BEGIN DATA EXTRACT

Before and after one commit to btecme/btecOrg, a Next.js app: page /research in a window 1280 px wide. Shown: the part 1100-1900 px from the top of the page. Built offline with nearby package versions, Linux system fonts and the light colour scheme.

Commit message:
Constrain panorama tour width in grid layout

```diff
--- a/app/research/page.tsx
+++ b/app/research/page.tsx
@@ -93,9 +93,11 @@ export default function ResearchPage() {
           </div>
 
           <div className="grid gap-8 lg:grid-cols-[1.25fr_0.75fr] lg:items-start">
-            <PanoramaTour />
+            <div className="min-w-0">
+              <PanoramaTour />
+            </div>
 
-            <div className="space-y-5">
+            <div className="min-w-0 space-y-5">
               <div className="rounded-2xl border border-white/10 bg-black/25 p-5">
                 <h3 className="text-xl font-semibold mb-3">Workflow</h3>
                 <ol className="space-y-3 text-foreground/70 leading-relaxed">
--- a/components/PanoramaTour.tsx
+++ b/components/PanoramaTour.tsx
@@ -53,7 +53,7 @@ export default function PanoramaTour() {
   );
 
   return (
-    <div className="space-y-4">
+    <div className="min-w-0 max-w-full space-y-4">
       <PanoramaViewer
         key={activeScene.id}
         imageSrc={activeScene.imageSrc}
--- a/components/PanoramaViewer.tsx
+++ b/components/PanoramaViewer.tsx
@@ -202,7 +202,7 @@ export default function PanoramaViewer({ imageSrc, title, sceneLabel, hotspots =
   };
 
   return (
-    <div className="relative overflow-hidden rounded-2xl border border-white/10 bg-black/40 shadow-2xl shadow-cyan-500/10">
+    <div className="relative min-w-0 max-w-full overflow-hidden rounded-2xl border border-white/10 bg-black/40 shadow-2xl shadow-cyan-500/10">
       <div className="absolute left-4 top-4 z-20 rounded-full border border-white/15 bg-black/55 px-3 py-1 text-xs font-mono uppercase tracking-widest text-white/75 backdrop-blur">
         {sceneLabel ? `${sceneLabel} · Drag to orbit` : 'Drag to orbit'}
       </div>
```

END DATA EXTRACT

**TASK DESCRIPTION:** Please report every line among the entries that includes "cyan".

**ANSWER TO THE EXERCISE:**
-    <div className="relative overflow-hidden rounded-2xl border border-white/10 bg-black/40 shadow-2xl shadow-cyan-500/10">
+    <div className="relative min-w-0 max-w-full overflow-hidden rounded-2xl border border-white/10 bg-black/40 shadow-2xl shadow-cyan-500/10">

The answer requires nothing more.